*Work request*
Although the entries contain pictures, only their words should be duplicated exactly.
Exercise material below:
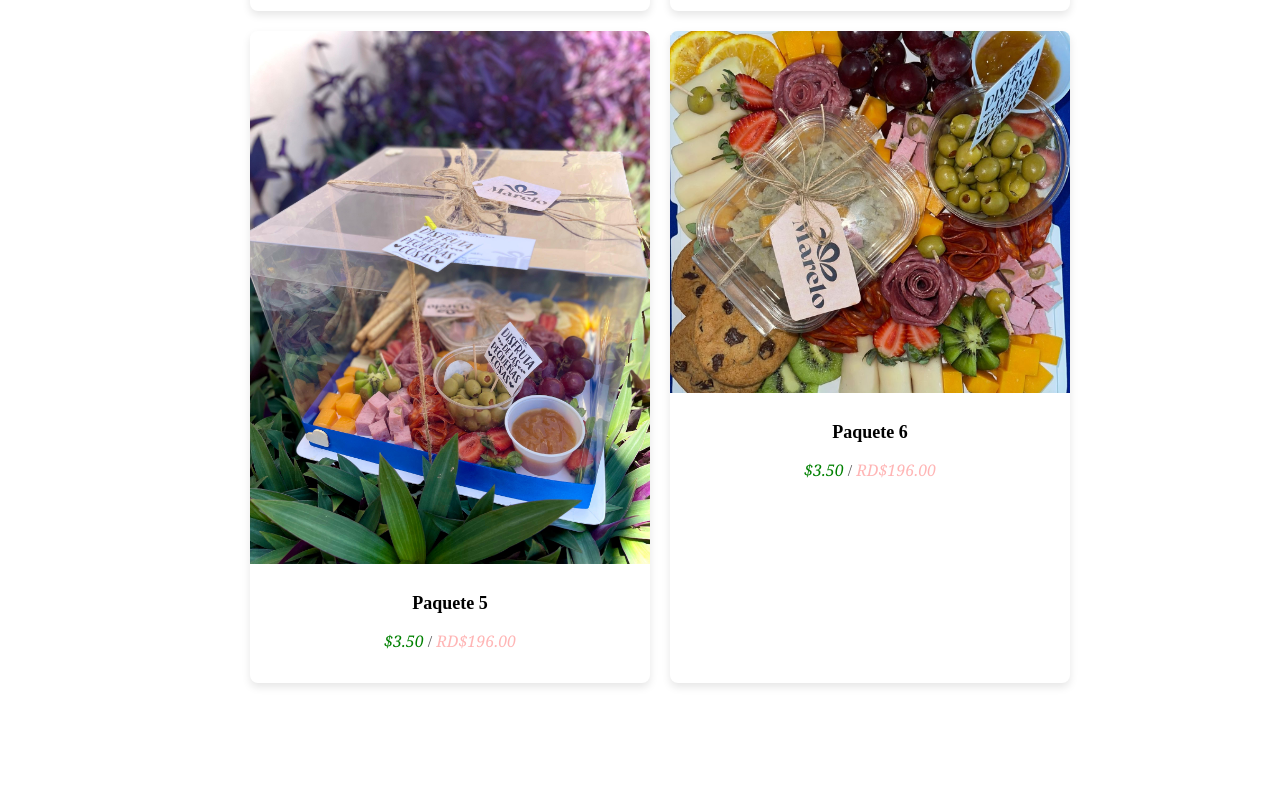
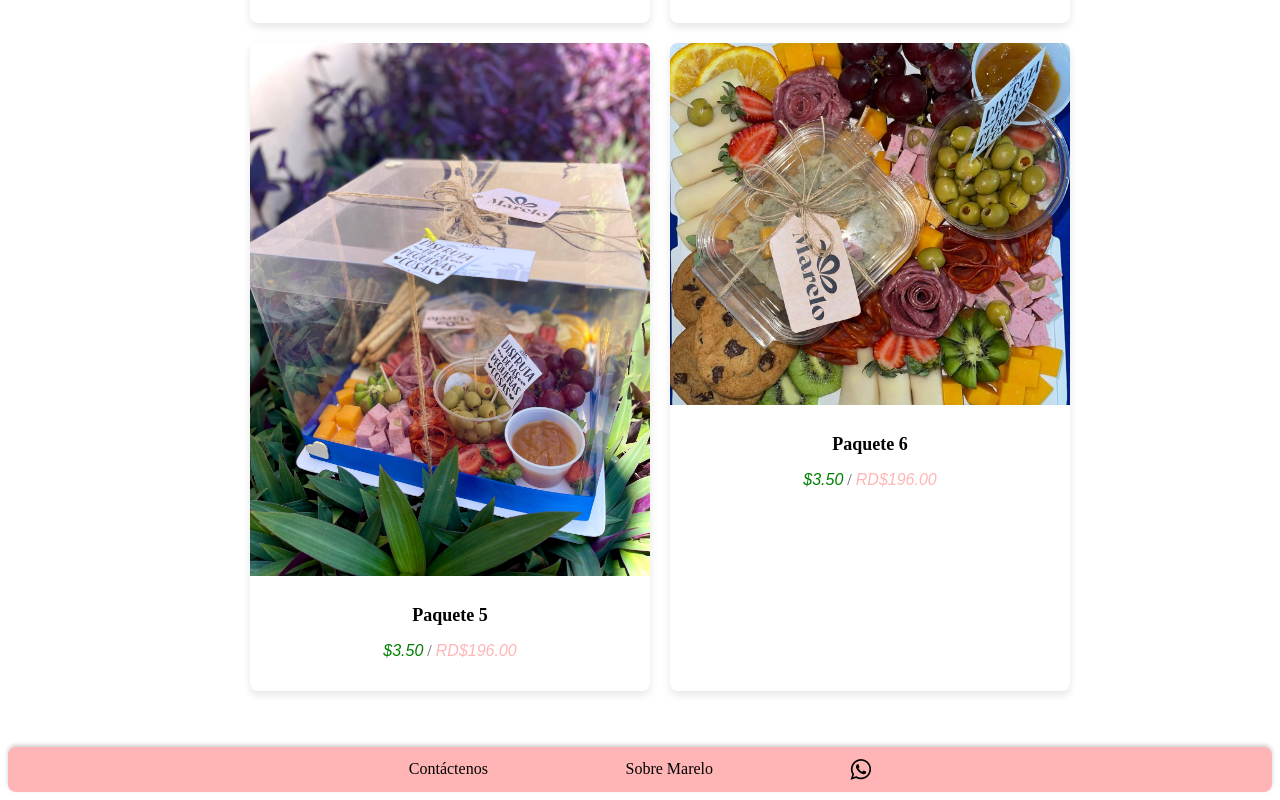
Before and after one commit to vilarj/marelo, an Angular app: page / in a window 1280 px wide. Shown: the part 1501-2301 px from the top of the page. Before the commit the page ends 2220 px from the top, so only its background shows below. Built offline with nearby package versions, Linux system fonts and the light colour scheme.

Commit message:
Footer component + icon | styling

```diff
--- a/src/app/app.component.html
+++ b/src/app/app.component.html
@@ -1,3 +1,4 @@
 <Navbar></Navbar>
 <slogan></slogan>
 <Menu></Menu>
+<Footer></Footer>
--- /dev/null
+++ b/src/app/footer/footer.component.css
@@ -0,0 +1,36 @@
+.footer {
+  background-color: #ffb5b5;
+  padding: 10px 0;
+  text-align: center;
+  box-shadow: 0 -2px 4px rgba(0, 0, 0, 0.2);
+  border-radius: 8px;
+}
+
+.footer-content {
+  display: flex;
+  justify-content: space-around;
+  align-items: center;
+  max-width: 600px;
+  margin: 0 auto;
+}
+
+.footer-link {
+  color: black;
+  text-decoration: none;
+  font-size: 16px;
+  transition: color 0.3s ease;
+  cursor: pointer;
+}
+
+.footer-link:hover {
+  color: white;
+}
+
+i {
+  font-size: 24px;
+  color: black;
+}
+
+i:hover {
+  color: rgb(0, 255, 0);
+}
--- /dev/null
+++ b/src/app/footer/footer.component.html
@@ -0,0 +1,9 @@
+<footer class="footer">
+  <div class="footer-content">
+    <a routerLink="/contact" class="footer-link">Contáctenos</a>
+    <a routerLink="/about" class="footer-link">Sobre Marelo</a>
+    <a href="https://wa.me/+18097871529" target="_blank" class="footer-icon">
+      <i id="whatsapp" class="fa fa-whatsapp"></i>
+    </a>
+  </div>
+</footer>
--- a/src/app/menu/menu.component.css
+++ b/src/app/menu/menu.component.css
@@ -3,7 +3,7 @@
   flex-wrap: wrap;
   gap: 20px;
   justify-content: center;
-  padding: 20px;
+  padding: 40px;
 }
 
 .menu-item {
@@ -18,14 +18,14 @@
 
 .price-usa {
   color: green;
-  font-family: Cambria, Cochin, Georgia, Times, "Times New Roman", serif;
+  font-family: "Noto Sans Symbols 2", sans-serif;
   font-weight: 500;
   font-style: oblique;
 }
 
 .price-rd {
   color: #ffb5b5;
-  font-family: Cambria, Cochin, Georgia, Times, "Times New Roman", serif;
+  font-family: "Noto Sans Symbols 2", sans-serif;
   font-weight: 500;
   font-style: oblique;
 }
@@ -36,7 +36,6 @@
 
 .menu-item-image {
   width: 100%;
-  /* height: 150px; */
   object-fit: cover;
 }
 
--- a/src/app/navbar/navbar.component.css
+++ b/src/app/navbar/navbar.component.css
@@ -4,7 +4,7 @@
   box-shadow: 0 2px 4px rgba(0, 0, 0, 0.1);
   border-radius: 8px;
   flex-wrap: wrap;
-  background-color: #ffffff;
+  background-color: #ffffffc9;
 }
 
 .navbar-logo img {
--- a/src/app/navbar/navbar.component.html
+++ b/src/app/navbar/navbar.component.html
@@ -8,14 +8,4 @@
       <img src="assets/logo.jpeg" alt="Logo" />
     </a>
   </div>
-
-  <button class="navbar-toggle" (click)="isMenuOpen = !isMenuOpen">
-    &#9776;
-    <!-- Hamburger icon -->
-  </button>
-
-  <ul class="navbar-menu" [class.show]="isMenuOpen">
-    <li><a routerLink="/contact">Contáctenos</a></li>
-    <li><a routerLink="/about">Sobre Nosotros</a></li>
-  </ul>
 </nav>
--- a/src/app/navbar/navbar.component.ts
+++ b/src/app/navbar/navbar.component.ts
@@ -7,6 +7,4 @@ import { Component } from '@angular/core';
   templateUrl: './navbar.component.html',
   styleUrl: './navbar.component.css',
 })
-export class NavbarComponent {
-  isMenuOpen = false;
-}
+export class NavbarComponent {}
--- a/src/app/slogan/slogan.component.css
+++ b/src/app/slogan/slogan.component.css
@@ -34,4 +34,11 @@
     font-size: 18px;
     width: 100%;
   }
+
+  @media (max-width: 400px) {
+    .slogan-text {
+      font-size: 14px;
+      width: 100%;
+    }
+  }
 }
--- a/src/index.html
+++ b/src/index.html
@@ -10,8 +10,12 @@
       href="https://fonts.googleapis.com/css2?family=Roboto:wght@400;700&display=swap"
       rel="stylesheet"
     />
+    <link
+      rel="stylesheet"
+      href="https://cdnjs.cloudflare.com/ajax/libs/font-awesome/4.7.0/css/font-awesome.min.css"
+    />
   </head>
   <body>
-    <app-root></app-root>
+    <root></root>
   </body>
 </html>
```
Also changed, not shown: src/app/app.component.ts (+9 -2 lines), src/app/footer/footer.component.ts (added, +10 -0 lines), src/styles.css (+0 -8 lines), 1 other file (tests, documents, lock files or other folders).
End of Exercise material.
*Exercise output*
Before and after one commit to vilarj/marelo, an Angular app: page / in a window 1280 px wide. Shown: the part 1501-2301 px from the top of the page. Before the commit the page ends 2220 px from the top, so only its background shows below. Built offline with nearby package versions, Linux system fonts and the light colour scheme.

Commit message:
Footer component + icon | styling

```diff
--- a/src/app/app.component.html
+++ b/src/app/app.component.html
@@ -1,3 +1,4 @@
 <Navbar></Navbar>
 <slogan></slogan>
 <Menu></Menu>
+<Footer></Footer>
--- /dev/null
+++ b/src/app/footer/footer.component.css
@@ -0,0 +1,36 @@
+.footer {
+  background-color: #ffb5b5;
+  padding: 10px 0;
+  text-align: center;
+  box-shadow: 0 -2px 4px rgba(0, 0, 0, 0.2);
+  border-radius: 8px;
+}
+
+.footer-content {
+  display: flex;
+  justify-content: space-around;
+  align-items: center;
+  max-width: 600px;
+  margin: 0 auto;
+}
+
+.footer-link {
+  color: black;
+  text-decoration: none;
+  font-size: 16px;
+  transition: color 0.3s ease;
+  cursor: pointer;
+}
+
+.footer-link:hover {
+  color: white;
+}
+
+i {
+  font-size: 24px;
+  color: black;
+}
+
+i:hover {
+  color: rgb(0, 255, 0);
+}
--- /dev/null
+++ b/src/app/footer/footer.component.html
@@ -0,0 +1,9 @@
+<footer class="footer">
+  <div class="footer-content">
+    <a routerLink="/contact" class="footer-link">Contáctenos</a>
+    <a routerLink="/about" class="footer-link">Sobre Marelo</a>
+    <a href="https://wa.me/+18097871529" target="_blank" class="footer-icon">
+      <i id="whatsapp" class="fa fa-whatsapp"></i>
+    </a>
+  </div>
+</footer>
--- a/src/app/menu/menu.component.css
+++ b/src/app/menu/menu.component.css
@@ -3,7 +3,7 @@
   flex-wrap: wrap;
   gap: 20px;
   justify-content: center;
-  padding: 20px;
+  padding: 40px;
 }
 
 .menu-item {
@@ -18,14 +18,14 @@
 
 .price-usa {
   color: green;
-  font-family: Cambria, Cochin, Georgia, Times, "Times New Roman", serif;
+  font-family: "Noto Sans Symbols 2", sans-serif;
   font-weight: 500;
   font-style: oblique;
 }
 
 .price-rd {
   color: #ffb5b5;
-  font-family: Cambria, Cochin, Georgia, Times, "Times New Roman", serif;
+  font-family: "Noto Sans Symbols 2", sans-serif;
   font-weight: 500;
   font-style: oblique;
 }
@@ -36,7 +36,6 @@
 
 .menu-item-image {
   width: 100%;
-  /* height: 150px; */
   object-fit: cover;
 }
 
--- a/src/app/navbar/navbar.component.css
+++ b/src/app/navbar/navbar.component.css
@@ -4,7 +4,7 @@
   box-shadow: 0 2px 4px rgba(0, 0, 0, 0.1);
   border-radius: 8px;
   flex-wrap: wrap;
-  background-color: #ffffff;
+  background-color: #ffffffc9;
 }
 
 .navbar-logo img {
--- a/src/app/navbar/navbar.component.html
+++ b/src/app/navbar/navbar.component.html
@@ -8,14 +8,4 @@
       <img src="assets/logo.jpeg" alt="Logo" />
     </a>
   </div>
-
-  <button class="navbar-toggle" (click)="isMenuOpen = !isMenuOpen">
-    &#9776;
-    <!-- Hamburger icon -->
-  </button>
-
-  <ul class="navbar-menu" [class.show]="isMenuOpen">
-    <li><a routerLink="/contact">Contáctenos</a></li>
-    <li><a routerLink="/about">Sobre Nosotros</a></li>
-  </ul>
 </nav>
--- a/src/app/navbar/navbar.component.ts
+++ b/src/app/navbar/navbar.component.ts
@@ -7,6 +7,4 @@ import { Component } from '@angular/core';
   templateUrl: './navbar.component.html',
   styleUrl: './navbar.component.css',
 })
-export class NavbarComponent {
-  isMenuOpen = false;
-}
+export class NavbarComponent {}
--- a/src/app/slogan/slogan.component.css
+++ b/src/app/slogan/slogan.component.css
@@ -34,4 +34,11 @@
     font-size: 18px;
     width: 100%;
   }
+
+  @media (max-width: 400px) {
+    .slogan-text {
+      font-size: 14px;
+      width: 100%;
+    }
+  }
 }
--- a/src/index.html
+++ b/src/index.html
@@ -10,8 +10,12 @@
       href="https://fonts.googleapis.com/css2?family=Roboto:wght@400;700&display=swap"
       rel="stylesheet"
     />
+    <link
+      rel="stylesheet"
+      href="https://cdnjs.cloudflare.com/ajax/libs/font-awesome/4.7.0/css/font-awesome.min.css"
+    />
   </head>
   <body>
-    <app-root></app-root>
+    <root></root>
   </body>
 </html>
```
Also changed, not shown: src/app/app.component.ts (+9 -2 lines), src/app/footer/footer.component.ts (added, +10 -0 lines), src/styles.css (+0 -8 lines), 1 other file (tests, documents, lock files or other folders).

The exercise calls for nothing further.